* [The problem]: Your answer should be every line of the records that contains the word "addition", copied as it stands.

* [Stored data]:
○ ○ ○ ○
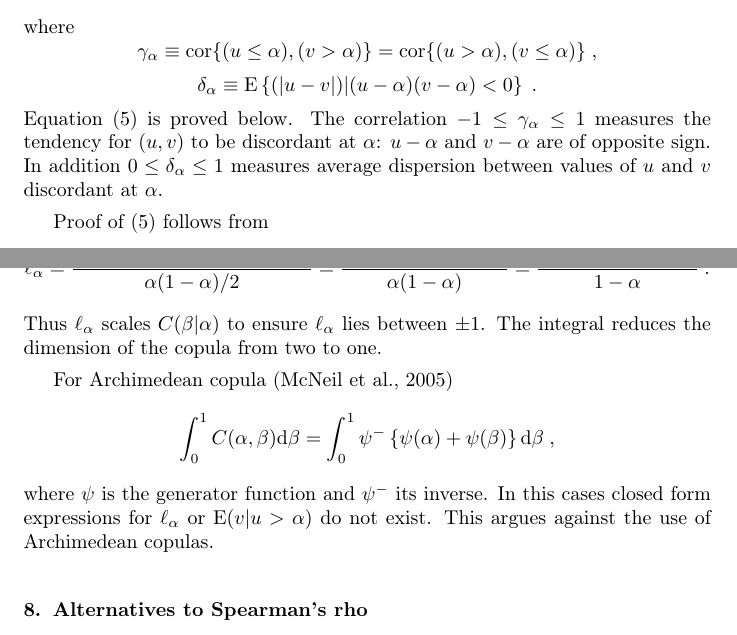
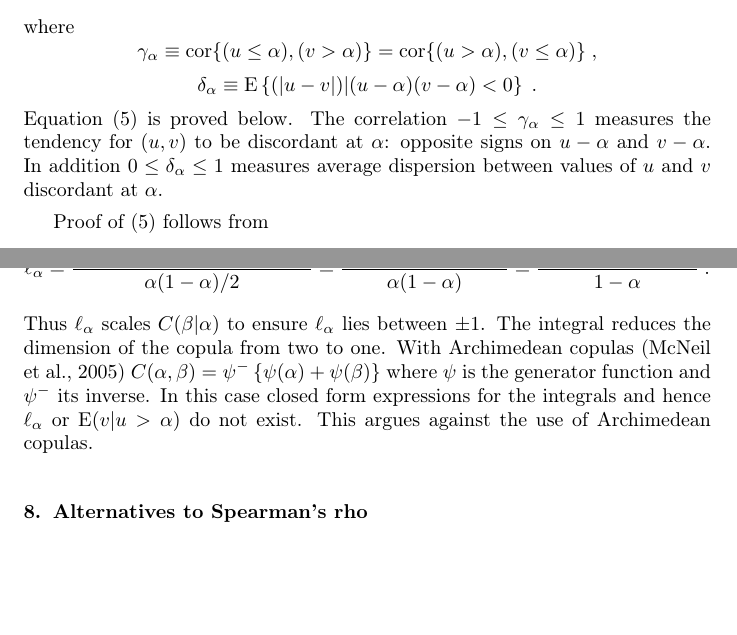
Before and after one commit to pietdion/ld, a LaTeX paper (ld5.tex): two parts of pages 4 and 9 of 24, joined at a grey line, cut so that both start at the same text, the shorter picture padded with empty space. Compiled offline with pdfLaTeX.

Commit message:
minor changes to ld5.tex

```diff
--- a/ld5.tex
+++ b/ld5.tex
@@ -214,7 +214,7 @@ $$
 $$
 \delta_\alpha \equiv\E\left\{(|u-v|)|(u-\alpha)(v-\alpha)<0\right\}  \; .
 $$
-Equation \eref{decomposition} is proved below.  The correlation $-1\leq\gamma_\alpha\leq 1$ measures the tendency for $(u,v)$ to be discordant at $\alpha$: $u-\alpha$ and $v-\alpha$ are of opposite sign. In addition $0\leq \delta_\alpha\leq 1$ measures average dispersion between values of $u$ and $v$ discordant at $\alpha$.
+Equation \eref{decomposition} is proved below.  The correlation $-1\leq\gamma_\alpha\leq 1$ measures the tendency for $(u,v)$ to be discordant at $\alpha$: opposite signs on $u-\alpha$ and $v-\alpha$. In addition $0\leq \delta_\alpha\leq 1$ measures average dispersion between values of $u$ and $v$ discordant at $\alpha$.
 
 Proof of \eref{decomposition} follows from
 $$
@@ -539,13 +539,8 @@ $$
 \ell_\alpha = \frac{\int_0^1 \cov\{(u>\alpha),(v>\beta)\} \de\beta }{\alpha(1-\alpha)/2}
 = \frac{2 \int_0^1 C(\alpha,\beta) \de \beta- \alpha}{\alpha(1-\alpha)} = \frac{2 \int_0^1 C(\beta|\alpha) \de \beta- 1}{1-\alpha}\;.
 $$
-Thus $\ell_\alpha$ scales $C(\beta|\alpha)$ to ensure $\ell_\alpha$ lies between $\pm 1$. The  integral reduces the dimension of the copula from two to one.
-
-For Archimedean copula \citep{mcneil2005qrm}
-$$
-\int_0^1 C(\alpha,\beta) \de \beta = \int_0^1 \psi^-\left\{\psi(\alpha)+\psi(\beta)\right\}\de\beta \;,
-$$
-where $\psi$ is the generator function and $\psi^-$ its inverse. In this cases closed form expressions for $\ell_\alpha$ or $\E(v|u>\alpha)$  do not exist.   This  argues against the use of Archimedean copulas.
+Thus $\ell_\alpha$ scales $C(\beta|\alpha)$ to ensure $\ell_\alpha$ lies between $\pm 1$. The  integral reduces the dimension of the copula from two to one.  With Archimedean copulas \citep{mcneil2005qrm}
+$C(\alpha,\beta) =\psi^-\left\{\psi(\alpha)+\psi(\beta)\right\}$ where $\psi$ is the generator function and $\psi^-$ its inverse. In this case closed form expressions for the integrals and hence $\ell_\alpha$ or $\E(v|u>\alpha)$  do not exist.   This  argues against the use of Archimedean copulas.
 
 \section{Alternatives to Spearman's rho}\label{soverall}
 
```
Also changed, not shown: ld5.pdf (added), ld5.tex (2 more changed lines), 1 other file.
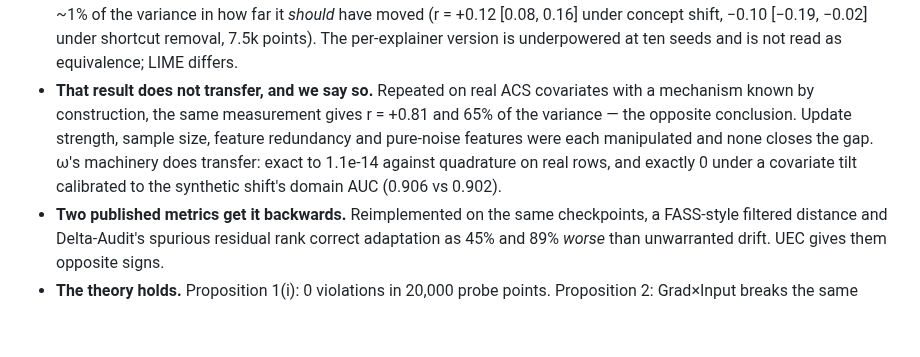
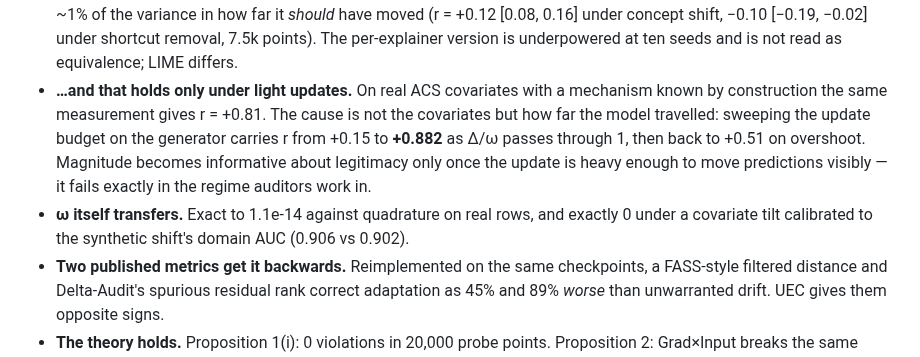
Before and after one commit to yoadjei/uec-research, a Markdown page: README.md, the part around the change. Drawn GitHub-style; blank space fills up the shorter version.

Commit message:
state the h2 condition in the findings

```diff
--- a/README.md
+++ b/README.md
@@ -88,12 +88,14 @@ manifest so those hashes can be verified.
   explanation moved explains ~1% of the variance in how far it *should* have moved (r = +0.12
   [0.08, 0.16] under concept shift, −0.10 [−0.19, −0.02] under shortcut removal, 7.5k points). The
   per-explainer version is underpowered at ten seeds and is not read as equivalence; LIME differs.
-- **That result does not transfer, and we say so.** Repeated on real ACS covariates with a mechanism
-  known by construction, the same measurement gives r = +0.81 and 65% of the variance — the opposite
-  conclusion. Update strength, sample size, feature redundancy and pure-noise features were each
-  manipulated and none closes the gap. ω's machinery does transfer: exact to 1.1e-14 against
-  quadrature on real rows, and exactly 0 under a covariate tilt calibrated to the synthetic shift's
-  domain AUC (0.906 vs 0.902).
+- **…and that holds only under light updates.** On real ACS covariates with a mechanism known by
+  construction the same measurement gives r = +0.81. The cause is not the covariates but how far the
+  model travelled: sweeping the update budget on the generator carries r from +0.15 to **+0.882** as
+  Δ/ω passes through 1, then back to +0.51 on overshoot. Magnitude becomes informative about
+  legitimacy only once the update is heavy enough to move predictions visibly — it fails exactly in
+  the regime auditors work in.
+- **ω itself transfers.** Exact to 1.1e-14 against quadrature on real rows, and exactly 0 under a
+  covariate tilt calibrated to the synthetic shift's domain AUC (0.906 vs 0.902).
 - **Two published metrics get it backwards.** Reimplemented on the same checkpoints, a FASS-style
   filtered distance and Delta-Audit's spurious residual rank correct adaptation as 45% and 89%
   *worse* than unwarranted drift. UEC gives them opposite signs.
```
○ ○ ○ ○
* [Answer box]:
-Equation \eref{decomposition} is proved below.  The correlation $-1\leq\gamma_\alpha\leq 1$ measures the tendency for $(u,v)$ to be discordant at $\alpha$: $u-\alpha$ and $v-\alpha$ are of opposite sign. In addition $0\leq \delta_\alpha\leq 1$ measures average dispersion between values of $u$ and $v$ discordant at $\alpha$.
+Equation \eref{decomposition} is proved below.  The correlation $-1\leq\gamma_\alpha\leq 1$ measures the tendency for $(u,v)$ to be discordant at $\alpha$: opposite signs on $u-\alpha$ and $v-\alpha$. In addition $0\leq \delta_\alpha\leq 1$ measures average dispersion between values of $u$ and $v$ discordant at $\alpha$.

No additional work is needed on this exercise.